Beaches in Bali are plentiful and unique. And although I didn’t have time to venture to many beaches in the northern parts of Bali, I visited many in the southern part. This was when we loved having a scooter. We would google map our routes using the hotel Wifi (now I know better to download Google offline maps ahead of time), then we’d find our way from beach to beach, as well as Tanah Lot Temple. Don’t forget to wear a helmet. It was just so hot, we opted to leave them behind. Then we got pulled over at a random road block and fined for not having them. Oops. Bali is little tough to get around on your own. If you’re the type who is hesitant to drive in a third world country, this one will be no exception. But taxis are affordable and hotels will be happy to call one for you. We stayed on a cliffside above Bingin Beach, which was beautiful. And overall I found Balangan, Uluwatu, and Dreamland beach to be nice. But again, I wouldn’t make Bali my first choice for a beach destination unless you surf.

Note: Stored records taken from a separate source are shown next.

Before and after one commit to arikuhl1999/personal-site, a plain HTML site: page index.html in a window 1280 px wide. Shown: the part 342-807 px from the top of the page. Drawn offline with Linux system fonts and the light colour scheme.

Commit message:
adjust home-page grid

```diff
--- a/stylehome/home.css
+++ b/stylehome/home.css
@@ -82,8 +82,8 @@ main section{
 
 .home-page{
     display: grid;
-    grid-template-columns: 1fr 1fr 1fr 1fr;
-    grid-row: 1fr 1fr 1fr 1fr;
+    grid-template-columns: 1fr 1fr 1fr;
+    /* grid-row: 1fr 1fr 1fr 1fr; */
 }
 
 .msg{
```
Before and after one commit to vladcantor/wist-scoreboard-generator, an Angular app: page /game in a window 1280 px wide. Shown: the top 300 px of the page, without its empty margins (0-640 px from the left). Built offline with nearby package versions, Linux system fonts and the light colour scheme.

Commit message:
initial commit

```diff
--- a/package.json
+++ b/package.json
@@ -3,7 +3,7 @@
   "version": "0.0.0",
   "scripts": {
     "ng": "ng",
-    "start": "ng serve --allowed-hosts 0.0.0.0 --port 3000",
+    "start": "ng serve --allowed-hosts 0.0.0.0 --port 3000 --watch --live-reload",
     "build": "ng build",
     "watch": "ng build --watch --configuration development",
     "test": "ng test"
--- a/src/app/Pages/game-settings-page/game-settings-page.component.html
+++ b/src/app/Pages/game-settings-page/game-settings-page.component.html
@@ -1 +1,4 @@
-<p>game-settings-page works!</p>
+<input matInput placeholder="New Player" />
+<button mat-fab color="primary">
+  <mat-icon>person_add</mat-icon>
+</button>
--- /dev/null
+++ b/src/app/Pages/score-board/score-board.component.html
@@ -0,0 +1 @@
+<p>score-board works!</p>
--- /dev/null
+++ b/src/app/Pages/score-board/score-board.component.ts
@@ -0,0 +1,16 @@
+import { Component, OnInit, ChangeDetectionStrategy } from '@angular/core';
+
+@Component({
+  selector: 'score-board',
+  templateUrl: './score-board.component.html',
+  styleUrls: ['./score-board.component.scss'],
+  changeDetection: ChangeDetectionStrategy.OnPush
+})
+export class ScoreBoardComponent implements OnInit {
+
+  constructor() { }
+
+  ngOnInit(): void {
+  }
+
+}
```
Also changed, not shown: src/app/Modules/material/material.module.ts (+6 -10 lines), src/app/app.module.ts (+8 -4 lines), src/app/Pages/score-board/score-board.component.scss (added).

I swear there’s a temple of some sort on every block in every town in Bali, but especially Ubud. There are little woven palm leaf incense burning offerings to the gods sitting everywhere and you should avoid stepping on them out of respect. Some of the more popular temples are busy tourist destinations with hordes of people. Remember to dress properly, covering your shoulders and knees or some temples provide a coverup.
Hey, here’s an idea: take some design inspiration from Bali. If I could mimic any style in my own home, it would be Bali’s. No other design brings the outside in and the inside out like Bali. Here are some examples from our villas:
Some products to get a similar look to Bali style are the Tangkula Outdoor Retractable Canopy Bed, a Room Divider, this ridiculously cute Treasure Trove Accent Table, a Rattan Papasan Footstool, and an Indoor/Outdoor Rug to pull it all together.
The best way to design a Balinese inspired bathroom? Get a freestanding bathtub like THIS one and a rain shower head like THIS one, throw some smooth pebbles on the ground, some wood elements like THESE panels, and you’ve got a Bali bathroom. Tada!
We also took a couple days to visit the island of Gili Trawangan. It is the largest of the 3 Gili islands off the coast of Lombok. Originally a backpacker and party destination, Gili T is becoming more mainstream, appealing to a wider variety of guests. With just 800 residents, and no motorized vehicles allowed by local ordinance, you can see the entire island by bike or foot. For more information, you can read my post on Gili Islands HERE.
Bali is very deserving of a visit if you have certain expectations and not others. If you understand this is a third world country and much improvement in infrastructure is needed, you won’t be surprised by all the garbage and the lax traffic rules, or the fact that police take bribes. If you go to Bali to experience the peace and sanctuary of a jungle villa, participate in some yoga, take a jungle trek, meet some locals, and get some massages, perfect; you won’t be disappointed. There is a spiritual energy and beauty to Bali that is different than any other place. It’s touristy, undoubtedly, but it’s still special. Let the locals take you places and show you things. Splurge on a place that makes your heart flutter, get naked in your private plunge pool, indulge in breakfast poolside, and swim under a waterfall.